Kasey: It’s the first song in my life I truly feel “wrote me” rather than me writing it. I wrote it a few years back and never connected to it much because I honestly felt like I wasn’t strong enough personally or vocally to really “own it.”
I grew into the song throughout a lot of personal growth and after vocal surgery having two nodules removed from my vocal chords, I found a new strength and power within myself as a singer and a woman. It became a theme to new life, and I feel is the most important song I’ve ever written. It is the glue that holds the whole album together, and my life! Ha.
Songfacts: You said in an interview how “Satellite” is one of the few happy songs you’ve ever written and put out as a single. What was it like creating it and how did Ed Sheeran being featured on it all come to be?
Kasey: Harry Hookey and I wrote this song together. We wrote a lot of the album together. At the time of writing it, we joked that Ed Sheeran would sound good on it, so we asked and he said yes. Ha. I’m a big fan and we are label mates.
Songfacts: You’ve known Keith Urban for years but the first time you have collaborated together is “If We had a Child” on Dragonfly. Why was that tune such a perfect fit for you two and what moved you to write it?
Kasey: I really wanted a very country male voice on this song and I’ve known Keith a long time so he was the perfect choice. I felt like it was the only way I would come close to “having a child” with Keith, so it really wrote itself! Ha
Songfacts: What motivated you to write a song about Romeo and Juliet, and how did Foy Vance singing vocals on it come together?
Kasey: I did a photo shoot in the Sydney State Library for a Tony Mott exhibition and we used the Shakespeare room for some of the photos. I was so moved by the room so I went back there and spent the day writing the song in there.
Foy is one of my favourite singer/songwriters and his Irish sound was perfect for a song that already had a Celtic vibe.
Songfacts: What’s your favorite moment on Dragonfly that hasn’t been mentioned yet, and why?
Kasey: Recording with Vika and Linda Bull on “No Ordinary Man” is a highlight. They are two of my favourite singers in the world.
Songfacts: What does “The Captain” mean to you now years after recording it?
Kasey: It’s still my favourite song to play every night. I NEVER get sick of it. I find a comfort in this song every time I sing it. It’s such a big part of who I am.
Songfacts: What originally inspired you to write “Not Pretty Enough” from Barricades and Brickwalls, and why do you think it still resonates today?
Kasey: I wrote it about not fitting into the music industry and feeling uncomfortable in such a superficial industry. Feeling like I would never fit into mainstream radio. Ironically, it became a radio hit in Australia on mainstream radio and went to #1 on the pop charts.
I still resonate with the song today and have always done it over the years, but in many different ways. It has many different layers for me.
Songfacts: Out of your whole discography, what song do you wish got more attention from people, and why?
Kasey: I don’t wish any got any more. I feel like songs will connect with people the way they are meant to, and it’s not for me to decide or worry about.
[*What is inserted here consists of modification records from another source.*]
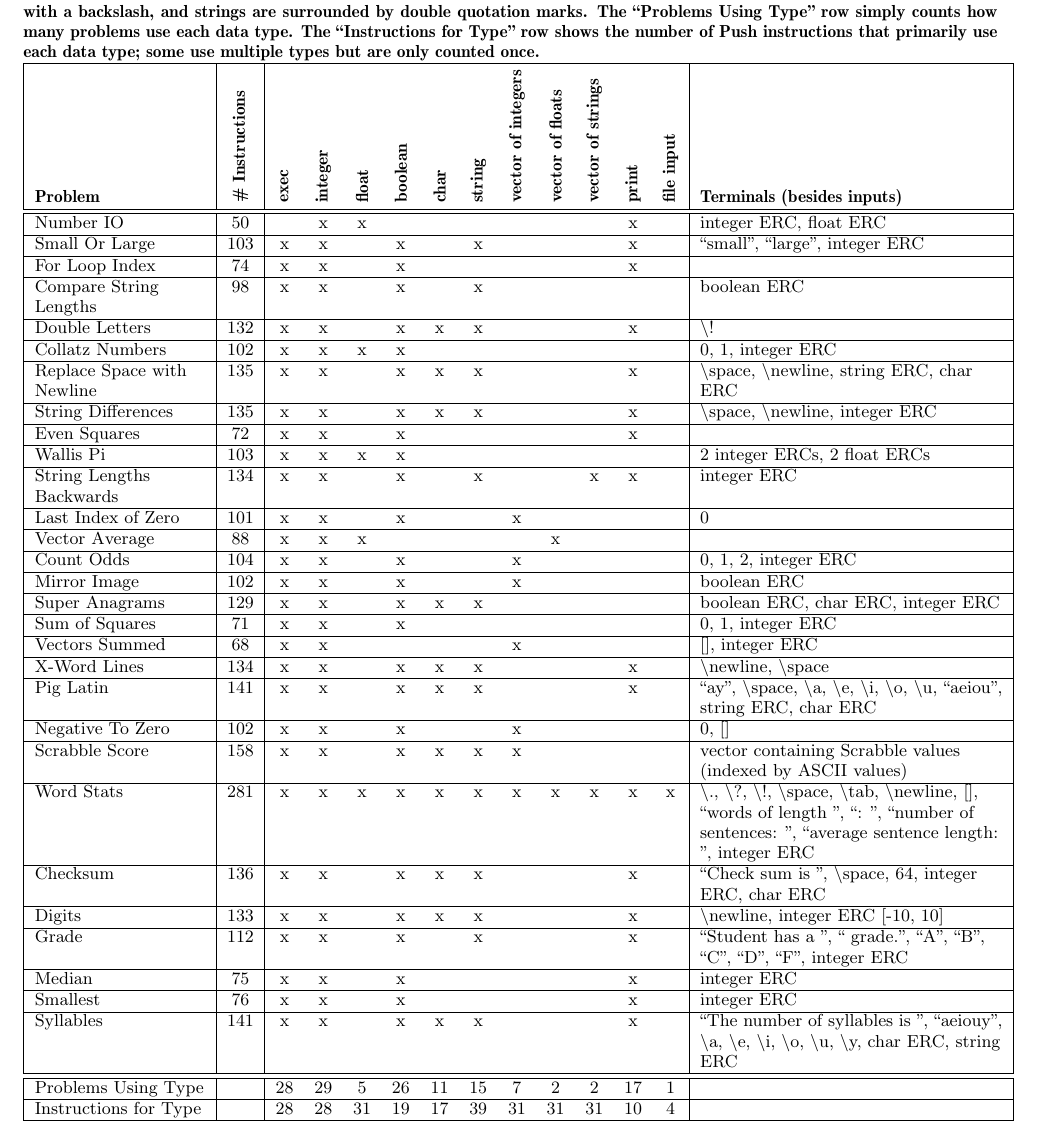
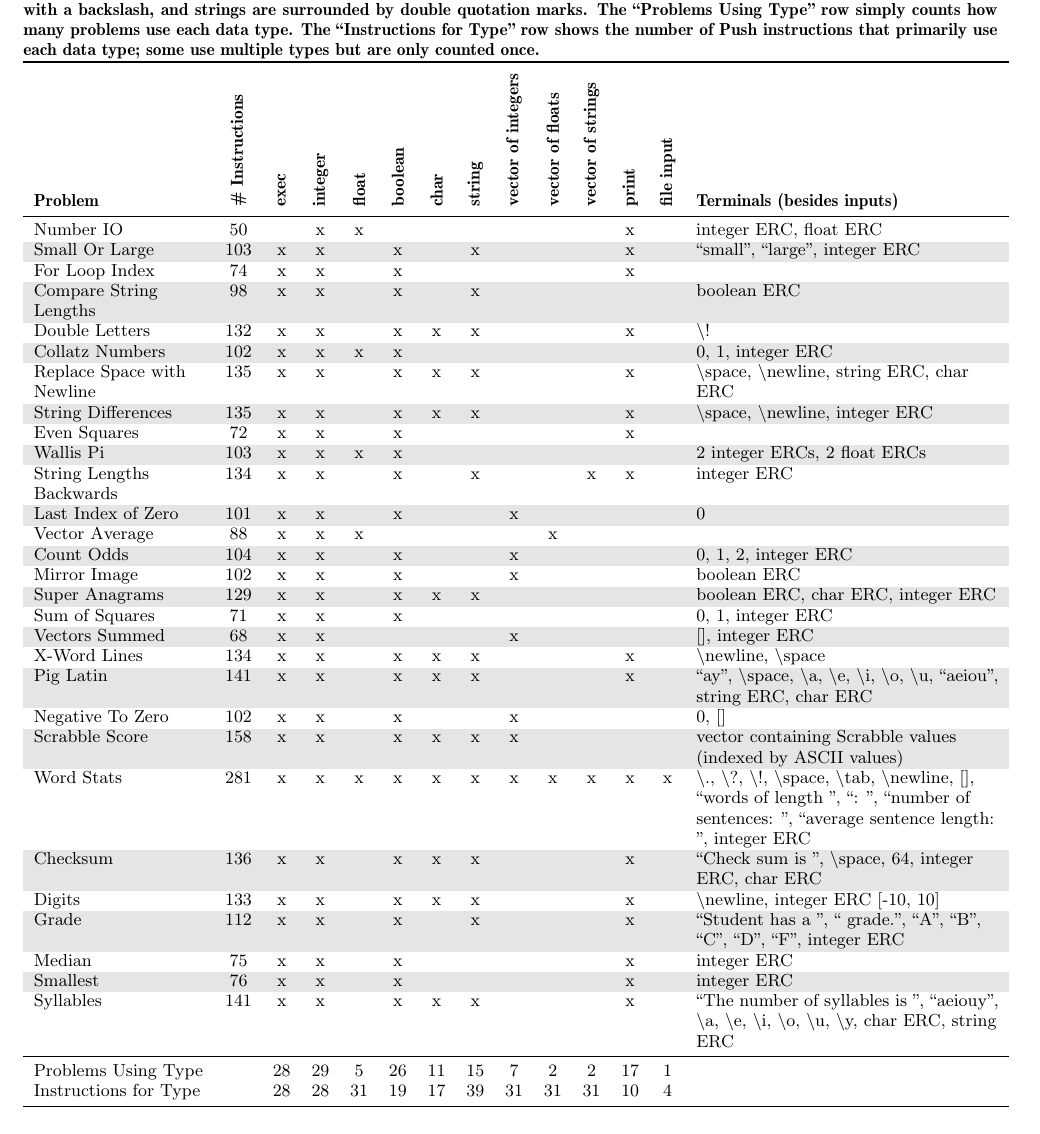
Before and after one commit to thelmuth/GECCO_2015_Benchmarks, a LaTeX paper (gp_benchmarks.tex): part of page 6 of 9, cut so that both start at the same text. Compiled offline with pdfLaTeX.

Commit message:
Changed tables to color every-other row gray; ditched \hlines

```diff
--- a/gp_benchmarks.tex
+++ b/gp_benchmarks.tex
@@ -399,74 +398,79 @@ For some problems it is appropriate to use multiple error functions per case. Fo
 \centering
 \caption{Instructions and data types used in our PushGP implementation of each problem. The column ``\# Instructions'' reports the number of instructions, terminals, and ERCs used for each problem. The middle columns show which data types were used for each problem. For example, the Number IO problem used all instructions relevant to integers, floats, and printing. The last column lists the constants and ERCs used for the problem. Here, char constants are represented in the Clojure style, starting with a backslash, and strings are surrounded by double quotation marks. The ``Problems Using Type'' row simply counts how many problems use each data type. The ``Instructions for Type'' row shows the number of Push instructions that primarily use each data type; some use multiple types but are only counted once.}
 \label{tableDataTypes}
-\begin{tabular}{|>{\raggedright}p{3.1cm}|c|ccccccccccc|>{\raggedright}p{5.5cm}|}
-\hline
+\rowcolors{3}{Gray}{white}
+\begin{tabular}{>{\raggedright}p{3.1cm}cccccccccccc>{\raggedright}p{5.5cm}}
+%\hline
+\toprule
 \textbf{Problem} & \begin{sideways}\textbf{\# Instructions} \- \end{sideways} & \begin{sideways}\textbf{exec}\end{sideways} & \begin{sideways}\textbf{integer}\end{sideways} & \begin{sideways}\textbf{float}\end{sideways} & \begin{sideways}\textbf{boolean}\end{sideways} & \begin{sideways}\textbf{char}\end{sideways} &  \begin{sideways}\textbf{string}\end{sideways} & \begin{sideways}\textbf{vector of integers} \- \end{sideways} & \begin{sideways}\textbf{vector of floats}\end{sideways} & \begin{sideways}\textbf{vector of strings}\end{sideways} & \begin{sideways}\textbf{print}\end{sideways} & \begin{sideways}\textbf{file input}\end{sideways} & \textbf{Terminals (besides inputs)} \tabularnewline
-\hline
-\hline
+%\hline
+%\hline
+\midrule
 Number IO                  & 50              &      & x       & x     &         &      &        &                    &                  &                   & x     &            & integer ERC, float ERC                                                                                                                                                                                                      \tabularnewline
-\hline
+%\hline
 Small Or Large             & 103             & x    & x       &       & x       &      & x      &                    &                  &                   & x     &            & ``small'', ``large'', integer ERC                                                                                                                                                                                               \tabularnewline
-\hline
+%\hline
 For Loop Index             & 74              & x    & x       &       & x       &      &        &                    &                  &                   & x     &            &                                                                                                                                                                                                                             \tabularnewline
-\hline
+%\hline
 Compare String Lengths     & 98              & x    & x       &       & x       &      & x      &                    &                  &                   &       &            & boolean ERC                                                                                                                                                                                                                 \tabularnewline
-\hline
+%\hline
 Double Letters             & 132             & x    & x       &       & x       & x    & x      &                    &                  &                   & x     &            & \textbackslash !                                                                                                                                                                                                            \tabularnewline
-\hline
+%\hline
 Collatz Numbers            & 102             & x    & x       & x     & x       &      &        &                    &                  &                   &       &            & 0, 1, integer ERC                                                                                                                                                                                                           \tabularnewline
-\hline
+%\hline
 Replace Space with Newline & 135             & x    & x       &       & x       & x    & x      &                    &                  &                   & x     &            & \textbackslash space, \textbackslash newline, string ERC, char ERC                                                                                                                                                          \tabularnewline
-\hline
+%\hline
 String Differences         & 135             & x    & x       &       & x       & x    & x      &                    &                  &                   & x     &            & \textbackslash space, \textbackslash newline, integer ERC                                                                                                                                                                   \tabularnewline
-\hline
+%\hline
 Even Squares               & 72              & x    & x       &       & x       &      &        &                    &                  &                   & x     &            &                                                                                                                                                                                                                             \tabularnewline
-\hline
+%\hline
 Wallis Pi                  & 103             & x    & x       & x     & x       &      &        &                    &                  &                   &       &            & 2 integer ERCs, 2 float ERCs                                                                                                                                                                                                \tabularnewline
-\hline
+%\hline
 String Lengths Backwards   & 134             & x    & x       &       & x       &      & x      &                    &                  & x                 & x     &            & integer ERC                                                                                                                                                                                                                 \tabularnewline
-\hline
+%\hline
 Last Index of Zero         & 101             & x    & x       &       & x       &      &        & x                  &                  &                   &       &            & 0                                                                                                                                                                                                                           \tabularnewline
-\hline
+%\hline
 Vector Average             & 88              & x    & x       & x     &         &      &        &                    & x                &                   &       &            &                                                                                                                                                                                                                             \tabularnewline
-\hline
+%\hline
 Count Odds                 & 104             & x    & x       &       & x       &      &        & x                  &                  &                   &       &            & 0, 1, 2, integer ERC                                                                                                                                                                                                        \tabularnewline
-\hline
+%\hline
 Mirror Image               & 102             & x    & x       &       & x       &      &        & x                  &                  &                   &       &            & boolean ERC                                                                                                                                                                                                                 \tabularnewline
-\hline
+%\hline
 Super Anagrams             & 129             & x    & x       &       & x       & x    & x      &                    &                  &                   &       &            & boolean ERC, char ERC, integer ERC                                                                                                                                                                                          \tabularnewline
-\hline
+%\hline
 Sum of Squares             & 71              & x    & x       &       & x       &      &        &                    &                  &                   &       &            & 0, 1, integer ERC                                                                                                                                                                                                           \tabularnewline
-\hline
+%\hline
 Vectors Summed             & 68              & x    & x       &       &         &      &        & x                  &                  &                   &       &            & {[}{]}, integer ERC                                                                                                                                                                                                         \tabularnewline
-\hline
+%\hline
 X-Word Lines               & 134             & x    & x       &       & x       & x    & x      &                    &                  &                   & x     &            & \textbackslash newline, \textbackslash space                                                                                                                                                                                \tabularnewline
-\hline
+%\hline
 Pig Latin                  & 141             & x    & x       &       & x       & x    & x      &                    &                  &                   & x     &            & ``ay'', \textbackslash space, \textbackslash a, \textbackslash e, \textbackslash i, \textbackslash o, \textbackslash u, ``aeiou'', string ERC, char ERC                                                                         \tabularnewline
-\hline
+%\hline
 Negative To Zero           & 102             & x    & x       &       & x       &      &        & x                  &                  &                   &       &            & 0, {[}{]}                                                                                                                                                                                                                   \tabularnewline
-\hline
+%\hline
 Scrabble Score             & 158             & x    & x       &       & x       & x    & x      & x                  &                  &                   &       &            & vector containing Scrabble values (indexed by ASCII values)                                                                                                                                                                 \tabularnewline
-\hline
+%\hline
 Word Stats                 & 281             & x    & x       & x     & x       & x    & x      & x                  & x                & x                 & x     & x          & \textbackslash ., \textbackslash ?, \textbackslash !, \textbackslash space, \textbackslash tab, \textbackslash newline, {[}{]}, ``words of length '', ``: '', ``number of sentences: '', ``average sentence length: '', integer ERC \tabularnewline
-\hline
+%\hline
 Checksum                   & 136             & x    & x       &       & x       & x    & x      &                    &                  &                   & x     &            & ``Check sum is '', \textbackslash space, 64, integer ERC, char ERC                                                                                                                                                            \tabularnewline
-\hline
+%\hline
 Digits                     & 133             & x    & x       &       & x       & x    & x      &                    &                  &                   & x     &            & \textbackslash newline, integer ERC {[}-10, 10{]}                                                                                                                                                                           \tabularnewline
-\hline
+%\hline
 Grade                      & 112             & x    & x       &       & x       &      & x      &                    &                  &                   & x     &            & ``Student has a '', `` grade.'', ``A'', ``B'', ``C'', ``D'', ``F'', integer ERC                                                                                                                                                           \tabularnewline
-\hline
+%\hline
 Median                     & 75              & x    & x       &       & x       &      &        &                    &                  &                   & x     &            & integer ERC                                                                                                                                                                                                                 \tabularnewline
-\hline
+%\hline
 Smallest                   & 76              & x    & x       &       & x       &      &        &                    &                  &                   & x     &            & integer ERC                                                                                                                                                                                                                 \tabularnewline
-\hline
+%\hline
 Syllables                  & 141             & x    & x       &       & x       & x    & x      &                    &                  &                   & x     &            & ``The number of syllables is '', ``aeiouy'', \textbackslash a, \textbackslash e, \textbackslash i, \textbackslash o, \textbackslash u, \textbackslash y, char ERC, string ERC                                                   \tabularnewline
-\hline
-\hline
-Problems Using Type                      &                 & 28   & 29      & 5     & 26      & 11   & 15     & 7                  & 2                & 2                 & 17    & 1          &                                                                                                                                                                                                                             \tabularnewline
-\hline
-Instructions for Type     &                 & 28   & 28      & 31    & 19      & 17   & 39     & 31                 & 31               & 31                & 10    & 4          &                                                                                                                                                                                                                             \tabularnewline
-\hline
+%\hline
+%\hline
+\midrule
+\rowcolor{white} Problems Using Type                      &                 & 28   & 29      & 5     & 26      & 11   & 15     & 7                  & 2                & 2                 & 17    & 1          &                                                                                                                                                                                                                             \tabularnewline
+%\hline
+\rowcolor{white} Instructions for Type     &                 & 28   & 28      & 31    & 19      & 17   & 39     & 31                 & 31               & 31                & 10    & 4          &                                                                                                                                                                                                                             \tabularnewline
+\bottomrule
+%\hline
 \end{tabular}
 \end{table*}
 
```
Also changed, not shown: gp_benchmarks.tex (76 more changed lines).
I still feel connected to songs in all different ways no matter whether other people do or not. Each song has its own purpose. I don’t always know what it is but I believe in it.
Songfacts: Have the meanings of any of your songs changed for you since you first wrote them?
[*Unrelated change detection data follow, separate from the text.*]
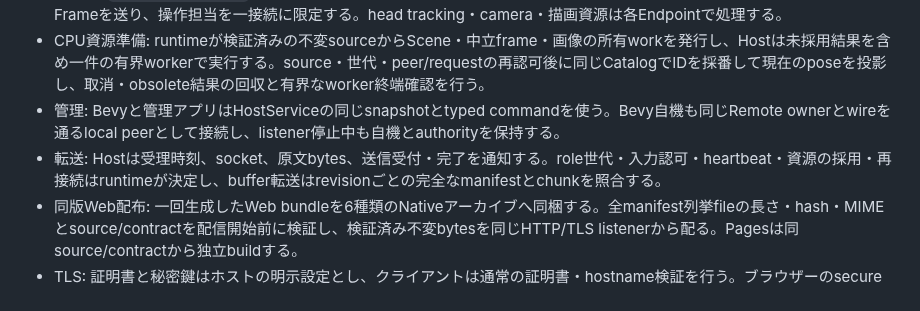
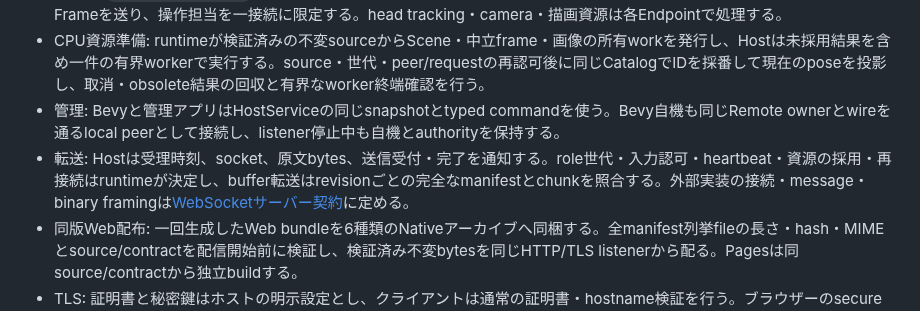
Before and after one commit to tokutori/pr-simulator-game-1, a Markdown page: docs/architecture.md, the part around the change. GitHub-like rendering.

Commit message:
docs: define the shared WebSocket session server contract

```diff
--- a/docs/architecture.md
+++ b/docs/architecture.md
@@ -83,7 +83,7 @@ adapter・runtime・presentation・scene・app・contentは責務に応じて下
 - ホスト: `ApplicationServer`が一つのcanonical authorityと接続ごとの認可を所有する。変更Viewの受理ACK後に対応Frameを送り、操作担当を一接続に限定する。head tracking・camera・描画資源は各Endpointで処理する。
 - CPU資源準備: runtimeが検証済みの不変sourceからScene・中立frame・画像の所有workを発行し、Hostは未採用結果を含め一件の有界workerで実行する。source・世代・peer/requestの再認可後に同じCatalogでIDを採番して現在のposeを投影し、取消・obsolete結果の回収と有界なworker終端確認を行う。
 - 管理: Bevyと管理アプリはHostServiceの同じsnapshotとtyped commandを使う。Bevy自機も同じRemote ownerとwireを通るlocal peerとして接続し、listener停止中も自機とauthorityを保持する。
-- 転送: Hostは受理時刻、socket、原文bytes、送信受付・完了を通知する。role世代・入力認可・heartbeat・資源の採用・再接続はruntimeが決定し、buffer転送はrevisionごとの完全なmanifestとchunkを照合する。
+- 転送: Hostは受理時刻、socket、原文bytes、送信受付・完了を通知する。role世代・入力認可・heartbeat・資源の採用・再接続はruntimeが決定し、buffer転送はrevisionごとの完全なmanifestとchunkを照合する。外部実装の接続・message・binary framingは[WebSocketサーバー契約](websocket-server.md)に定める。
 - 同版Web配布: 一回生成したWeb bundleを6種類のNativeアーカイブへ同梱する。全manifest列挙fileの長さ・hash・MIMEとsource/contractを配信開始前に検証し、検証済み不変bytesを同じHTTP/TLS listenerから配る。Pagesは同source/contractから独立buildする。
 - TLS: 証明書と秘密鍵はホストの明示設定とし、クライアントは通常の証明書・hostname検証を行う。ブラウザーのsecure context条件も適用する。
 
```
Also changed, not shown: docs/websocket-server.md (added, +176 -0 lines).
Kasey: “Not Pretty Enough” started out being about not fitting into the music industry, but is now more about just general insecurities that everyone feels at different times about different things. It has got me through a lot of things and I love knowing that it’s helped other people through all the different times in their lives. That is the beauty of music.